Richard Brisius – chief executive of the Stockholm Åre bid for the 2026 Winter Olympic and Paralympics Games – has expressed his delight after Swedish-owned The Ocean Race was given a prestigious sustainability award.
Alongside his mission to bring the Winter Olympic and Paralympics to Sweden for the first time, Brisius is also President of The Ocean Race – the world’s leading round-the-world sailing race – and has managed several teams as well as competed in the event over the past 30 years.
The Ocean Race, which since 1973 has seen the world’s best sailors compete for sailing’s ultimate prize, saw off tough competition to scoop a pair of prizes – the sustainability and social development award and the cutting edge sport award – at a star-studded BT Sport Industry Awards ceremony in London.
Brisius has previously outlined his ambition to make Stockholm Åre 2026 the most sustainable Winter Olympics and Paralympics in history.
If awarded the Games, action will be taking place across four venues – Stockholm, Åre, Falun and Sigulda in Latvia – in order to align with the International Olympic Committee’s (IOC) Agenda 2020 initiative, which promotes a "use what you have, where you have it" approach.
Brisius concluded that the success of The Ocean Race could act as a blueprint for how a sporting event can drive change on a global scale.
"Inspired by the direction set by the IOC members, the Stockholm Åre 2026 bid is built with sustainability in full focus," he said.
"We believe Sweden can set a new standard, not just for the nation, but for the Olympic Movement as a whole.
"We want to deliver Olympic and Paralympic Winter Games in a truly sustainable way.
"We’re committed to working closely with the International Olympic Committee and in line with their Agenda 2020 initiative to deliver the most sustainable Olympic and Paralympic Games in history."
The sustainability and social development award was presented by former British Prime Minister Tony Blair and BT Sport Industry Awards judges agreed The Ocean Race was a shining example of best in class work.
They said The Ocean Race had used its scale, partnership family and data collection to drive the public affairs agenda, leaving a demonstrable and compelling legacy.
In the 2017-2018 edition, The Ocean Race sparked a global movement against plastic pollution to restore ocean health with a wide-reaching sustainability programme in partnership with the United Nations Environment’s Clean Seas campaign.
A boat, named "Turn the Tide on Plastic", raced around the world as part of the event, promoting plastic awareness and sustainable solutions to ocean pollution.
Meanwhile, a groundbreaking initiative saw professional sailors turn scientists by collecting never-before-seen microplastic samples from the most remote spots on the planet, including Point Nemo – a place where The Ocean Race sailors are closer to the astronauts in the International Space Station than any other human on land.
Additionally, The Ocean Race delivered a state-of-the-art race village experience spanning digital and physical elements, a global education programme for children and teachers and organised a series of ocean summits on five continents connecting key influencers in business, sport, government and science.
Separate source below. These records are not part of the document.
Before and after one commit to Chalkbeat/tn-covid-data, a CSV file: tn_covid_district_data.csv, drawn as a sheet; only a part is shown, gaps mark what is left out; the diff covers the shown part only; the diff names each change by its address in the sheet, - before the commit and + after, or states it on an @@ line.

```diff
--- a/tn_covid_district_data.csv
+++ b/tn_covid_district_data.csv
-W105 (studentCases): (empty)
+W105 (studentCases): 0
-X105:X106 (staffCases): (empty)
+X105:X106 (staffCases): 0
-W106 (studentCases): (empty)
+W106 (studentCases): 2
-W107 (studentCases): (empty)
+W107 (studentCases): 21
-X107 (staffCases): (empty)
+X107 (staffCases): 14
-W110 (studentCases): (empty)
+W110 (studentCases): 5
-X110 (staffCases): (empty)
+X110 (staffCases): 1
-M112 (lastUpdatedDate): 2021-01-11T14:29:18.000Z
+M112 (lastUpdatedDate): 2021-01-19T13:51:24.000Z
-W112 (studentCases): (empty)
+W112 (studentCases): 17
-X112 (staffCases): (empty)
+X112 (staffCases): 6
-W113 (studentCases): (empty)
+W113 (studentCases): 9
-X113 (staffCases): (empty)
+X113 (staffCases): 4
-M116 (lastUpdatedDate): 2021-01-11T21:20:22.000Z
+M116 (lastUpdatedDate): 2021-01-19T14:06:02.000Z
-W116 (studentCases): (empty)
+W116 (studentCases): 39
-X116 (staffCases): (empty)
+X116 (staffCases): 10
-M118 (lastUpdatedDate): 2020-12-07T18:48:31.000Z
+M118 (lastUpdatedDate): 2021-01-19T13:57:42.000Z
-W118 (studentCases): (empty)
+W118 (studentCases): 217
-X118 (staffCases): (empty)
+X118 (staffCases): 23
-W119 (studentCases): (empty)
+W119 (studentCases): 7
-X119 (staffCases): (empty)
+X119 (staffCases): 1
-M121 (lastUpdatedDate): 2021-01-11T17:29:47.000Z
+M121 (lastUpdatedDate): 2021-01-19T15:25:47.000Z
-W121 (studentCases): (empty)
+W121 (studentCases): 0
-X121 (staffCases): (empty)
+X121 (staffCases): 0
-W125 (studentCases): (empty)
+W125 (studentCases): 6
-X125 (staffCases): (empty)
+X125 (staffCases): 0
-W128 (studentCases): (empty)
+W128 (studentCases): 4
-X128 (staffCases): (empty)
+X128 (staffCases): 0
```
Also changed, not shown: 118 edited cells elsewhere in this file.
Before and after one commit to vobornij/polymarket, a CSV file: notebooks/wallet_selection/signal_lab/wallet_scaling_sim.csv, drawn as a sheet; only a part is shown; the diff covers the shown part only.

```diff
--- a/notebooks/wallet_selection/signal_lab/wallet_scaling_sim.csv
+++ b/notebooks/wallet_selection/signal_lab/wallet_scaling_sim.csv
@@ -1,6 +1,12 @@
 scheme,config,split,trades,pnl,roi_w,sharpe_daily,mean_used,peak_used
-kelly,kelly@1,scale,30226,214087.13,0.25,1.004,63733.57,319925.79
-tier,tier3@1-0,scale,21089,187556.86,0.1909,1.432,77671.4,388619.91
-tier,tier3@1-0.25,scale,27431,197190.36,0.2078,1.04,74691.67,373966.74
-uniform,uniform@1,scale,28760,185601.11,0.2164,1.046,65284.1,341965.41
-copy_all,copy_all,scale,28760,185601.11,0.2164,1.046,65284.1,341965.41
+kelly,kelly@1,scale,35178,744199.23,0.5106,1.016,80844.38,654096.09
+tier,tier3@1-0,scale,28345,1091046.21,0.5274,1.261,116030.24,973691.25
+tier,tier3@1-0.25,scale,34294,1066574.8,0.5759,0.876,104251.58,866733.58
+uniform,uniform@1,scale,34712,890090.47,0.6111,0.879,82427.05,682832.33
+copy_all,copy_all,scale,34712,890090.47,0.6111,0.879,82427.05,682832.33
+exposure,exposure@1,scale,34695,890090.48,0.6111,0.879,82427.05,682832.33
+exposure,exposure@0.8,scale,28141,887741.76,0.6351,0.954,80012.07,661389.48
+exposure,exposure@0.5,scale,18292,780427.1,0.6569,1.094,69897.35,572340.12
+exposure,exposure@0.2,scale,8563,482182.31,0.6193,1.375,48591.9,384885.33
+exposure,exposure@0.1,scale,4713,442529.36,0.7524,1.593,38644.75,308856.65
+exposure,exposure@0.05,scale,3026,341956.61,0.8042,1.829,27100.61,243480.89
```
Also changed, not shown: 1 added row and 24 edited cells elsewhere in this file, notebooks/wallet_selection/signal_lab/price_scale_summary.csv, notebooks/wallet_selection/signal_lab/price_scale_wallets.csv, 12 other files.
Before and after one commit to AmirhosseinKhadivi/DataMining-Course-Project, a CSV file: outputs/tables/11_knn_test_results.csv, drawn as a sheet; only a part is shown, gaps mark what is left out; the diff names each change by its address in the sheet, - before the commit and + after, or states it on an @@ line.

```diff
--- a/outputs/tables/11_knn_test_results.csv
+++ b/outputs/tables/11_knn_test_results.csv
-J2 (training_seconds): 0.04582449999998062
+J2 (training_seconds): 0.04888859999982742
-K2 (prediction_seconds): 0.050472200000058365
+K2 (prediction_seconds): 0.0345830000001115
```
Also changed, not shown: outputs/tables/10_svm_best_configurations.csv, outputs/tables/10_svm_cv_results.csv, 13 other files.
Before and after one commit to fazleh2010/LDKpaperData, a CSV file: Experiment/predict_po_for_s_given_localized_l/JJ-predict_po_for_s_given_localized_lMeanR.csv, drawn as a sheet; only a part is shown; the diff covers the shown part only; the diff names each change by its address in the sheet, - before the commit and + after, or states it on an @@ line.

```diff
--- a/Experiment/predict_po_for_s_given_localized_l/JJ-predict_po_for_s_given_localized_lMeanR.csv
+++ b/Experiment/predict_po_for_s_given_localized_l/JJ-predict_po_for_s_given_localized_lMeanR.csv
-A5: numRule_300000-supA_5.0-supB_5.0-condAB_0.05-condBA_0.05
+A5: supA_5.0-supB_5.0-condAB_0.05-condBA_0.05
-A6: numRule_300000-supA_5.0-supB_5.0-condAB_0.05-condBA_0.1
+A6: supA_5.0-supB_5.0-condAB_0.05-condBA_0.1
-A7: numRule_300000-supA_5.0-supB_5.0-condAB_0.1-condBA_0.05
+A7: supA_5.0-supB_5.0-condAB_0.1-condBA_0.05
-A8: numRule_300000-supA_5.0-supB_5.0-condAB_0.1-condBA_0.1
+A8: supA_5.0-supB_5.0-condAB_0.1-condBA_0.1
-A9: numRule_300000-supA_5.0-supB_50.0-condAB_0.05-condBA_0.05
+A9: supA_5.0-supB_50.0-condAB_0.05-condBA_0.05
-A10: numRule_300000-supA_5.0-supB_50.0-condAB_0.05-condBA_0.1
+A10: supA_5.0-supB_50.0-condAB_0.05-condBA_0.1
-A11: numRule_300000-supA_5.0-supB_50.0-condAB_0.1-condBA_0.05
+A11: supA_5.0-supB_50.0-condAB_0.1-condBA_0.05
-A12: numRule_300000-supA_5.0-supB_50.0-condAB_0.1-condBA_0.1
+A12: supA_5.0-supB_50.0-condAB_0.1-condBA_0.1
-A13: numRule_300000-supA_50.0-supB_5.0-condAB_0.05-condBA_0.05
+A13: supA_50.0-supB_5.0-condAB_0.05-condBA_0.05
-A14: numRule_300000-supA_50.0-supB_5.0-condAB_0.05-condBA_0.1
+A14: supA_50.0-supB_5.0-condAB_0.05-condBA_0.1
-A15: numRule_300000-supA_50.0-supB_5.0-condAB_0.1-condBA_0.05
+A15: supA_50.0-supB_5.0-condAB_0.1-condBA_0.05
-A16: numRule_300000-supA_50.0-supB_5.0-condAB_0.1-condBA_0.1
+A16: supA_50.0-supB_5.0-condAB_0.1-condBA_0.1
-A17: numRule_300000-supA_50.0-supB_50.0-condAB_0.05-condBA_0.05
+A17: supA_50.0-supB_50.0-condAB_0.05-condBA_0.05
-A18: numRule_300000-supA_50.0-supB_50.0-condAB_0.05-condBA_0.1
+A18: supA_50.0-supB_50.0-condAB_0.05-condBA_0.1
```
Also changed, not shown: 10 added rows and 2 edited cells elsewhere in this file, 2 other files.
"The Ocean Race has been a passion of mine since I competed in the 1989-1990 edition and it’s an honour to be leading this event where we are putting sustainability at the heart of the Race’s future," Brisius said.
"In 2017-2018, we used our influence to inspire millions of people and we are honoured to have been recognised for the impact of this groundbreaking campaign.
"By engaging politicians and business leaders to implement change to policies and practices to address the ocean plastic crisis, we sought clear long-term commitment for cleaner, healthier seas and are proud to have left such a lasting legacy.
"In partnerships with organisations such as UN Environment and 11th Hour Racing, we have brought global attention to the issue of ocean health and taken concrete steps to help 'Turn the Tide on Plastic'.
"Like the Stockholm Åre 2026 bid, sustainability is integrated within the DNA of The Ocean Race and we have pledged to use the momentum we have built as a catalyst to continue our mission to restore ocean health."
The IOC will make a final decision on which candidate city will be awarded the 2026 Winter Olympics and Paralympics on June 24, 2019 at its Session in Lausanne.
An Italian bid from Milan and Cortina d'Ampezzo is also in the running.